» **What is expected**:
An accurate, complete copy of the records below is required.

» **Data to process**:
◇ ◇ ◇ ◇ ◇
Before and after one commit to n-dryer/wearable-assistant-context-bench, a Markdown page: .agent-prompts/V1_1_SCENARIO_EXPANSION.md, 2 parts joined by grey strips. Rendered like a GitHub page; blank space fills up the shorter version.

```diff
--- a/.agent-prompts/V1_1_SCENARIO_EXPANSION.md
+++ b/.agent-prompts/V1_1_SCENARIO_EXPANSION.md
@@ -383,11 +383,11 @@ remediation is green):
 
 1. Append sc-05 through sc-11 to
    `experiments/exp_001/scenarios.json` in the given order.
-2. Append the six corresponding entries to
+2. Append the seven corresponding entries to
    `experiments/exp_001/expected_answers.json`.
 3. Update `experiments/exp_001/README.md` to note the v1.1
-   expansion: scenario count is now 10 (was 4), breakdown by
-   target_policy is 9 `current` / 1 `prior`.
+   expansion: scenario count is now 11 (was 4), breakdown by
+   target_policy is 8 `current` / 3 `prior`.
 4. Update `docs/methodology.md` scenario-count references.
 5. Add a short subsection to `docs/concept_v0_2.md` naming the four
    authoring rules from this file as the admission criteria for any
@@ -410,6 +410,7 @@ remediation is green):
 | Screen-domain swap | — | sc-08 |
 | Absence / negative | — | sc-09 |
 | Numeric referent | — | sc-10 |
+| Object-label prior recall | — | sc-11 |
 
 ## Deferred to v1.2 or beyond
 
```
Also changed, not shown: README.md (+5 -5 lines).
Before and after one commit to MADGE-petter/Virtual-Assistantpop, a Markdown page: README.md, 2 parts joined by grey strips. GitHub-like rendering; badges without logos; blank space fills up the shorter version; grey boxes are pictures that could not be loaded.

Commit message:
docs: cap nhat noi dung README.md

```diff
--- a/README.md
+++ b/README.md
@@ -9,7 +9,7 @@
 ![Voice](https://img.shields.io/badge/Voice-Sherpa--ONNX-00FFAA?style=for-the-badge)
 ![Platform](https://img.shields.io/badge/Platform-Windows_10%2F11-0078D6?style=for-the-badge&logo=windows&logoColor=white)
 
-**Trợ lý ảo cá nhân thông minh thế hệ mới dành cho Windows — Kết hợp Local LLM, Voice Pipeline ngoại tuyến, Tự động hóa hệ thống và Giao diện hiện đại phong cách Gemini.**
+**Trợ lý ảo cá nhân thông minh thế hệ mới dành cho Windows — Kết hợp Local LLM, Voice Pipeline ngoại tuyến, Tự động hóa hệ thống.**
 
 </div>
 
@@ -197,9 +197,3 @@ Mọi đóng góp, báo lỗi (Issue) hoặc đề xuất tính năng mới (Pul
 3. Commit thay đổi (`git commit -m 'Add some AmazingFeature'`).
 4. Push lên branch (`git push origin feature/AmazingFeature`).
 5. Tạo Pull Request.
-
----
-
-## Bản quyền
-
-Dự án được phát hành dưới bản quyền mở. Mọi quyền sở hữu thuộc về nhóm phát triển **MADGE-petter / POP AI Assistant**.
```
◇ ◇ ◇ ◇ ◇
» **Solution to the problem**:
Before and after one commit to n-dryer/wearable-assistant-context-bench, a Markdown page: .agent-prompts/V1_1_SCENARIO_EXPANSION.md, 2 parts joined by grey strips. Rendered like a GitHub page; blank space fills up the shorter version.

```diff
--- a/.agent-prompts/V1_1_SCENARIO_EXPANSION.md
+++ b/.agent-prompts/V1_1_SCENARIO_EXPANSION.md
@@ -383,11 +383,11 @@ remediation is green):
 
 1. Append sc-05 through sc-11 to
    `experiments/exp_001/scenarios.json` in the given order.
-2. Append the six corresponding entries to
+2. Append the seven corresponding entries to
    `experiments/exp_001/expected_answers.json`.
 3. Update `experiments/exp_001/README.md` to note the v1.1
-   expansion: scenario count is now 10 (was 4), breakdown by
-   target_policy is 9 `current` / 1 `prior`.
+   expansion: scenario count is now 11 (was 4), breakdown by
+   target_policy is 8 `current` / 3 `prior`.
 4. Update `docs/methodology.md` scenario-count references.
 5. Add a short subsection to `docs/concept_v0_2.md` naming the four
    authoring rules from this file as the admission criteria for any
@@ -410,6 +410,7 @@ remediation is green):
 | Screen-domain swap | — | sc-08 |
 | Absence / negative | — | sc-09 |
 | Numeric referent | — | sc-10 |
+| Object-label prior recall | — | sc-11 |
 
 ## Deferred to v1.2 or beyond
 
```
Also changed, not shown: README.md (+5 -5 lines).
Before and after one commit to MADGE-petter/Virtual-Assistantpop, a Markdown page: README.md, 2 parts joined by grey strips. GitHub-like rendering; badges without logos; blank space fills up the shorter version; grey boxes are pictures that could not be loaded.

Commit message:
docs: cap nhat noi dung README.md

```diff
--- a/README.md
+++ b/README.md
@@ -9,7 +9,7 @@
 ![Voice](https://img.shields.io/badge/Voice-Sherpa--ONNX-00FFAA?style=for-the-badge)
 ![Platform](https://img.shields.io/badge/Platform-Windows_10%2F11-0078D6?style=for-the-badge&logo=windows&logoColor=white)
 
-**Trợ lý ảo cá nhân thông minh thế hệ mới dành cho Windows — Kết hợp Local LLM, Voice Pipeline ngoại tuyến, Tự động hóa hệ thống và Giao diện hiện đại phong cách Gemini.**
+**Trợ lý ảo cá nhân thông minh thế hệ mới dành cho Windows — Kết hợp Local LLM, Voice Pipeline ngoại tuyến, Tự động hóa hệ thống.**
 
 </div>
 
@@ -197,9 +197,3 @@ Mọi đóng góp, báo lỗi (Issue) hoặc đề xuất tính năng mới (Pul
 3. Commit thay đổi (`git commit -m 'Add some AmazingFeature'`).
 4. Push lên branch (`git push origin feature/AmazingFeature`).
 5. Tạo Pull Request.
-
----
-
-## Bản quyền
-
-Dự án được phát hành dưới bản quyền mở. Mọi quyền sở hữu thuộc về nhóm phát triển **MADGE-petter / POP AI Assistant**.
```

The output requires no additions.